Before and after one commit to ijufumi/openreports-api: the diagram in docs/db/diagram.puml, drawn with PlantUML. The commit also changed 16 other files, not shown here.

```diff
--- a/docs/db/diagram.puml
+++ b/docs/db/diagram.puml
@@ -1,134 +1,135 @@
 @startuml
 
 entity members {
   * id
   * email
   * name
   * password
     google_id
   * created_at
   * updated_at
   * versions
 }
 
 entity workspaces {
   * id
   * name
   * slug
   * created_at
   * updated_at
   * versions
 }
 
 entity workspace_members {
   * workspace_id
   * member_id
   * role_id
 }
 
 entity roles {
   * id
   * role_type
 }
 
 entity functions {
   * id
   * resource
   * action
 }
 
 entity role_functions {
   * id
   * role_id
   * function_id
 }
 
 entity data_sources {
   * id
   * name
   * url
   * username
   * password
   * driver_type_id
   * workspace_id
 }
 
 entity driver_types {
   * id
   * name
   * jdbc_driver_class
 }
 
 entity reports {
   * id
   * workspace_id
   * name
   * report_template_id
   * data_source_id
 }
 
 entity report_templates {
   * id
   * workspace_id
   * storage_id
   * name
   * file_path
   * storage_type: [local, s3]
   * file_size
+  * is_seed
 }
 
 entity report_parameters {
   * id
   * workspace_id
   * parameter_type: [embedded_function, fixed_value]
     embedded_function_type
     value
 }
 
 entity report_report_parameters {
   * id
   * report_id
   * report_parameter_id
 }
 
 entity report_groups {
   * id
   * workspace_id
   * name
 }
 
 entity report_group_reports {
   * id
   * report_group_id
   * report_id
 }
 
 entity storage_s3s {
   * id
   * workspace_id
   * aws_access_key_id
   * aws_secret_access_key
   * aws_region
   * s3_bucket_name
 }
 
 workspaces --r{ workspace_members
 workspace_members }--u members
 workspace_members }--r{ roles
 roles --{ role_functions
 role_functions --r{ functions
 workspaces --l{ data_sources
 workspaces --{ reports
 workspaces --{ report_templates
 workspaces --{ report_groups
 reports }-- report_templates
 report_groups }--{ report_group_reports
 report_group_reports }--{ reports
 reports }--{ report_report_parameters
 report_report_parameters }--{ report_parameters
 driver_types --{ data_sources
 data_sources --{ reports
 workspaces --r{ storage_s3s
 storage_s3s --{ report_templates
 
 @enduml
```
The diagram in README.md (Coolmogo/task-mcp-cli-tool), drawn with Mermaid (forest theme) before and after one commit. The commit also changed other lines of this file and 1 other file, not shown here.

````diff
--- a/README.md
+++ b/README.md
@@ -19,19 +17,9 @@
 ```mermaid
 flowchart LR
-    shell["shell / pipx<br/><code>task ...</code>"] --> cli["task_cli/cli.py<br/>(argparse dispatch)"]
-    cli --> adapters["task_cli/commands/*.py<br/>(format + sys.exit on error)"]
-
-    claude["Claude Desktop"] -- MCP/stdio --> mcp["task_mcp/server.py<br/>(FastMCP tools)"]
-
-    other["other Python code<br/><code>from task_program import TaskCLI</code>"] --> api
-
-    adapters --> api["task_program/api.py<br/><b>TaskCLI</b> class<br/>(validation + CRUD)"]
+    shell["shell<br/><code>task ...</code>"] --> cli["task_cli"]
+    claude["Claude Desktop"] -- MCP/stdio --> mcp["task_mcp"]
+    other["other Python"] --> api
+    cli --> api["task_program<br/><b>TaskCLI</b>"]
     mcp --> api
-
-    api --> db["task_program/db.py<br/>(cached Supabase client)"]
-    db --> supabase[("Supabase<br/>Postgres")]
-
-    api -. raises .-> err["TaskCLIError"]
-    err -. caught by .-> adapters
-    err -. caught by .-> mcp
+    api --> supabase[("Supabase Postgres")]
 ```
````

_Task brief_
Restate the records word for word, keeping every line.

_Answer for this exercise_
Before and after one commit to ijufumi/openreports-api: the diagram in docs/db/diagram.puml, drawn with PlantUML. The commit also changed 16 other files, not shown here.

```diff
--- a/docs/db/diagram.puml
+++ b/docs/db/diagram.puml
@@ -1,134 +1,135 @@
 @startuml
 
 entity members {
   * id
   * email
   * name
   * password
     google_id
   * created_at
   * updated_at
   * versions
 }
 
 entity workspaces {
   * id
   * name
   * slug
   * created_at
   * updated_at
   * versions
 }
 
 entity workspace_members {
   * workspace_id
   * member_id
   * role_id
 }
 
 entity roles {
   * id
   * role_type
 }
 
 entity functions {
   * id
   * resource
   * action
 }
 
 entity role_functions {
   * id
   * role_id
   * function_id
 }
 
 entity data_sources {
   * id
   * name
   * url
   * username
   * password
   * driver_type_id
   * workspace_id
 }
 
 entity driver_types {
   * id
   * name
   * jdbc_driver_class
 }
 
 entity reports {
   * id
   * workspace_id
   * name
   * report_template_id
   * data_source_id
 }
 
 entity report_templates {
   * id
   * workspace_id
   * storage_id
   * name
   * file_path
   * storage_type: [local, s3]
   * file_size
+  * is_seed
 }
 
 entity report_parameters {
   * id
   * workspace_id
   * parameter_type: [embedded_function, fixed_value]
     embedded_function_type
     value
 }
 
 entity report_report_parameters {
   * id
   * report_id
   * report_parameter_id
 }
 
 entity report_groups {
   * id
   * workspace_id
   * name
 }
 
 entity report_group_reports {
   * id
   * report_group_id
   * report_id
 }
 
 entity storage_s3s {
   * id
   * workspace_id
   * aws_access_key_id
   * aws_secret_access_key
   * aws_region
   * s3_bucket_name
 }
 
 workspaces --r{ workspace_members
 workspace_members }--u members
 workspace_members }--r{ roles
 roles --{ role_functions
 role_functions --r{ functions
 workspaces --l{ data_sources
 workspaces --{ reports
 workspaces --{ report_templates
 workspaces --{ report_groups
 reports }-- report_templates
 report_groups }--{ report_group_reports
 report_group_reports }--{ reports
 reports }--{ report_report_parameters
 report_report_parameters }--{ report_parameters
 driver_types --{ data_sources
 data_sources --{ reports
 workspaces --r{ storage_s3s
 storage_s3s --{ report_templates
 
 @enduml
```
The diagram in README.md (Coolmogo/task-mcp-cli-tool), drawn with Mermaid (forest theme) before and after one commit. The commit also changed other lines of this file and 1 other file, not shown here.

````diff
--- a/README.md
+++ b/README.md
@@ -19,19 +17,9 @@
 ```mermaid
 flowchart LR
-    shell["shell / pipx<br/><code>task ...</code>"] --> cli["task_cli/cli.py<br/>(argparse dispatch)"]
-    cli --> adapters["task_cli/commands/*.py<br/>(format + sys.exit on error)"]
-
-    claude["Claude Desktop"] -- MCP/stdio --> mcp["task_mcp/server.py<br/>(FastMCP tools)"]
-
-    other["other Python code<br/><code>from task_program import TaskCLI</code>"] --> api
-
-    adapters --> api["task_program/api.py<br/><b>TaskCLI</b> class<br/>(validation + CRUD)"]
+    shell["shell<br/><code>task ...</code>"] --> cli["task_cli"]
+    claude["Claude Desktop"] -- MCP/stdio --> mcp["task_mcp"]
+    other["other Python"] --> api
+    cli --> api["task_program<br/><b>TaskCLI</b>"]
     mcp --> api
-
-    api --> db["task_program/db.py<br/>(cached Supabase client)"]
-    db --> supabase[("Supabase<br/>Postgres")]
-
-    api -. raises .-> err["TaskCLIError"]
-    err -. caught by .-> adapters
-    err -. caught by .-> mcp
+    api --> supabase[("Supabase Postgres")]
 ```
````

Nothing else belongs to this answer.